The result should be a faithful copy of every entry below, with the pictures left out.

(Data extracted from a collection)
"""

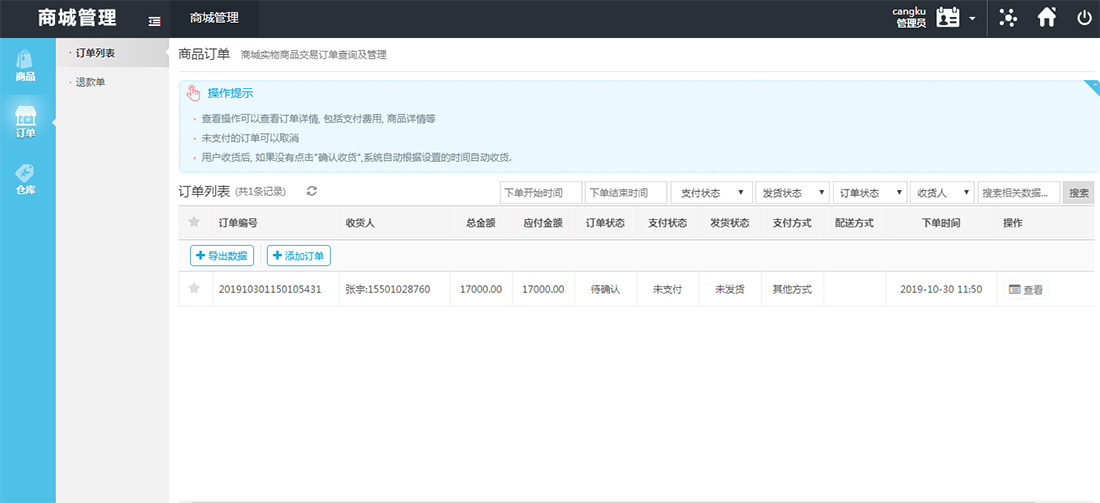
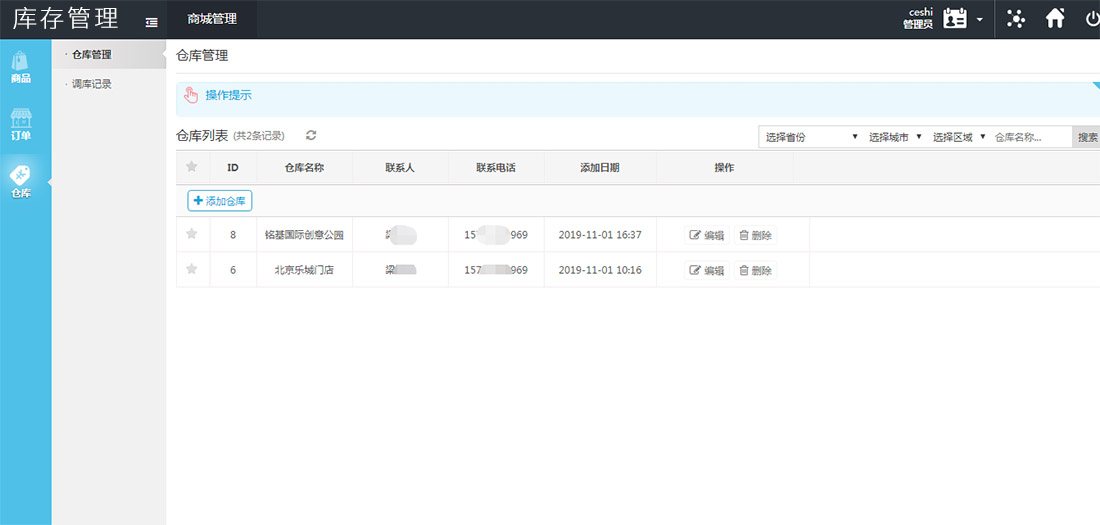
case

diff --git a/m/cases/caseshow_shop_005.html b/m/cases/caseshow_shop_005.html
@@ -141,12 +141,25 @@
 	</div>
 	<div class="casecontainer">
 		<div class="caseshow">
-            <div class="title">库存管理系统</div>
+            <div class="title">商品销售与库存管理</div>
+
             <div class="content">
                 <div class="marginTop30">
                     <span class=""> <img src="../../cases/images/074.jpg" alt=""> </span>
+                </div>
+                <div class="marginTop30">
                     <span class=""> <img src="../../cases/images/075.jpg" alt=""> </span>
                 </div>
+                <div class="marginTop30">
+                    <span class=""> <img src="../../cases/images/076.jpg" alt=""> </span>
+                </div>
+                <div class="marginTop30">
+                    <span class=""> <img src="../../cases/images/077.jpg" alt=""> </span>
+                </div>
+                <div class="marginTop30">
+                    <span class=""> <img src="../../cases/images/078.jpg" alt=""> </span>
+                </div>
+
             </div>
 			<div class="con_bot">本信息来源于：
 				<a href="http://www.staraise.com.cn">星擎科技</a>

diff --git a/cases/caseshow_shop_005.html b/cases/caseshow_shop_005.html
@@ -103,13 +103,22 @@
 	</div>
 	<div class="casecontainer">
 		<div class="caseshow">
-			<div class="title">库存管理系统</div>
+			<div class="title">商品销售与库存管理</div>
 			<div class="content">
                 <div class="marginTop30">
                     <span class=""> <img src="./images/074.jpg" alt=""> </span>
                 </div>
                 <div class="marginTop30">
                     <span class=""> <img src="./images/075.jpg" alt=""> </span>
+                </div>
+                <div class="marginTop30">
+                    <span class=""> <img src="./images/076.jpg" alt=""> </span>
+                </div>
+                <div class="marginTop30">
+                    <span class=""> <img src="./images/077.jpg" alt=""> </span>
+                </div>
+                <div class="marginTop30">
+                    <span class=""> <img src="./images/078.jpg" alt=""> </span>
                 </div>
 
 			</div>

diff --git a/caselist_shop.html b/caselist_shop.html
@@ -133,7 +133,7 @@
                     <li>
                         <a href="cases/caseshow_shop_005.html">
                             <div class="img"><img src="./src/img/case/dianshang-5.jpg" alt=""></div>
-                            <div class="title">库存管理系统</>
+                            <div class="title">商品销售与库存管理</>
                         </a>
                     </li>
 				</ul>

diff --git a/m/case_shop.html b/m/case_shop.html
@@ -145,7 +145,7 @@
                 <li>
                     <a href="cases/caseshow_shop_005.html">
                         <div class="img"><img src="../src/img/case/dianshang-5.jpg" alt=""></div>
-                        <div class="title">库存管理系统</div>
+                        <div class="title">商品销售与库存管理</div>
                     </a>
                 </li>
 				</ul>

"""

ANSWER SECTION »
case

diff --git a/m/cases/caseshow_shop_005.html b/m/cases/caseshow_shop_005.html
@@ -141,12 +141,25 @@
 	</div>
 	<div class="casecontainer">
 		<div class="caseshow">
-            <div class="title">库存管理系统</div>
+            <div class="title">商品销售与库存管理</div>
+
             <div class="content">
                 <div class="marginTop30">
                     <span class=""> <img src="../../cases/images/074.jpg" alt=""> </span>
+                </div>
+                <div class="marginTop30">
                     <span class=""> <img src="../../cases/images/075.jpg" alt=""> </span>
                 </div>
+                <div class="marginTop30">
+                    <span class=""> <img src="../../cases/images/076.jpg" alt=""> </span>
+                </div>
+                <div class="marginTop30">
+                    <span class=""> <img src="../../cases/images/077.jpg" alt=""> </span>
+                </div>
+                <div class="marginTop30">
+                    <span class=""> <img src="../../cases/images/078.jpg" alt=""> </span>
+                </div>
+
             </div>
 			<div class="con_bot">本信息来源于：
 				<a href="http://www.staraise.com.cn">星擎科技</a>

diff --git a/cases/caseshow_shop_005.html b/cases/caseshow_shop_005.html
@@ -103,13 +103,22 @@
 	</div>
 	<div class="casecontainer">
 		<div class="caseshow">
-			<div class="title">库存管理系统</div>
+			<div class="title">商品销售与库存管理</div>
 			<div class="content">
                 <div class="marginTop30">
                     <span class=""> <img src="./images/074.jpg" alt=""> </span>
                 </div>
                 <div class="marginTop30">
                     <span class=""> <img src="./images/075.jpg" alt=""> </span>
+                </div>
+                <div class="marginTop30">
+                    <span class=""> <img src="./images/076.jpg" alt=""> </span>
+                </div>
+                <div class="marginTop30">
+                    <span class=""> <img src="./images/077.jpg" alt=""> </span>
+                </div>
+                <div class="marginTop30">
+                    <span class=""> <img src="./images/078.jpg" alt=""> </span>
                 </div>
 
 			</div>

diff --git a/caselist_shop.html b/caselist_shop.html
@@ -133,7 +133,7 @@
                     <li>
                         <a href="cases/caseshow_shop_005.html">
                             <div class="img"><img src="./src/img/case/dianshang-5.jpg" alt=""></div>
-                            <div class="title">库存管理系统</>
+                            <div class="title">商品销售与库存管理</>
                         </a>
                     </li>
 				</ul>

diff --git a/m/case_shop.html b/m/case_shop.html
@@ -145,7 +145,7 @@
                 <li>
                     <a href="cases/caseshow_shop_005.html">
                         <div class="img"><img src="../src/img/case/dianshang-5.jpg" alt=""></div>
-                        <div class="title">库存管理系统</div>
+                        <div class="title">商品销售与库存管理</div>
                     </a>
                 </li>
 				</ul>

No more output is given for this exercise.